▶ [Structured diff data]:
++++++++++++++++++++

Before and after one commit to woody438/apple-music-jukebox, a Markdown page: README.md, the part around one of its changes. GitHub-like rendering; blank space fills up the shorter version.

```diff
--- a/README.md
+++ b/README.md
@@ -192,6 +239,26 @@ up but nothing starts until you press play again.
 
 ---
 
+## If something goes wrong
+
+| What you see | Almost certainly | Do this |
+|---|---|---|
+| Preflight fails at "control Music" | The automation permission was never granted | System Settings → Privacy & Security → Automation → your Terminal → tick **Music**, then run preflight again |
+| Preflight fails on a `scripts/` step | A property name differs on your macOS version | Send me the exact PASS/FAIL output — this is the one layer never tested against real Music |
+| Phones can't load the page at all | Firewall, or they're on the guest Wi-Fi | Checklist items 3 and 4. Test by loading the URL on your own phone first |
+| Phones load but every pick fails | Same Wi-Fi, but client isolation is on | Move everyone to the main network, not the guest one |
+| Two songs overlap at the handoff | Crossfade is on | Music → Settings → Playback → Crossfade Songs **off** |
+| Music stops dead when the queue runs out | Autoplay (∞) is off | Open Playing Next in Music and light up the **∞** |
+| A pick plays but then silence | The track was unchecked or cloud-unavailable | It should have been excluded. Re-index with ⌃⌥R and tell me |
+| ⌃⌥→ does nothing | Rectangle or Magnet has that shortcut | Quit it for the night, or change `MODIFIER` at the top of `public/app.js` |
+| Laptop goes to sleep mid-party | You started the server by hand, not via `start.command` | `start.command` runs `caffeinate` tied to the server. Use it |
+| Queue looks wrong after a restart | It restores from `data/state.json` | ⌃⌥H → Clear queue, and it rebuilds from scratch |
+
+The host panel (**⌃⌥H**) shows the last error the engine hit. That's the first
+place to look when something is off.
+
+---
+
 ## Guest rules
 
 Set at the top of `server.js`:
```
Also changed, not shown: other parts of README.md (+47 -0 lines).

++++++++++++++++++++

▶ [Problem statement]: Set down the records again without altering a word.

▶ [Exercise solution]:
Before and after one commit to woody438/apple-music-jukebox, a Markdown page: README.md, the part around one of its changes. GitHub-like rendering; blank space fills up the shorter version.

```diff
--- a/README.md
+++ b/README.md
@@ -192,6 +239,26 @@ up but nothing starts until you press play again.
 
 ---
 
+## If something goes wrong
+
+| What you see | Almost certainly | Do this |
+|---|---|---|
+| Preflight fails at "control Music" | The automation permission was never granted | System Settings → Privacy & Security → Automation → your Terminal → tick **Music**, then run preflight again |
+| Preflight fails on a `scripts/` step | A property name differs on your macOS version | Send me the exact PASS/FAIL output — this is the one layer never tested against real Music |
+| Phones can't load the page at all | Firewall, or they're on the guest Wi-Fi | Checklist items 3 and 4. Test by loading the URL on your own phone first |
+| Phones load but every pick fails | Same Wi-Fi, but client isolation is on | Move everyone to the main network, not the guest one |
+| Two songs overlap at the handoff | Crossfade is on | Music → Settings → Playback → Crossfade Songs **off** |
+| Music stops dead when the queue runs out | Autoplay (∞) is off | Open Playing Next in Music and light up the **∞** |
+| A pick plays but then silence | The track was unchecked or cloud-unavailable | It should have been excluded. Re-index with ⌃⌥R and tell me |
+| ⌃⌥→ does nothing | Rectangle or Magnet has that shortcut | Quit it for the night, or change `MODIFIER` at the top of `public/app.js` |
+| Laptop goes to sleep mid-party | You started the server by hand, not via `start.command` | `start.command` runs `caffeinate` tied to the server. Use it |
+| Queue looks wrong after a restart | It restores from `data/state.json` | ⌃⌥H → Clear queue, and it rebuilds from scratch |
+
+The host panel (**⌃⌥H**) shows the last error the engine hit. That's the first
+place to look when something is off.
+
+---
+
 ## Guest rules
 
 Set at the top of `server.js`:
```
Also changed, not shown: other parts of README.md (+47 -0 lines).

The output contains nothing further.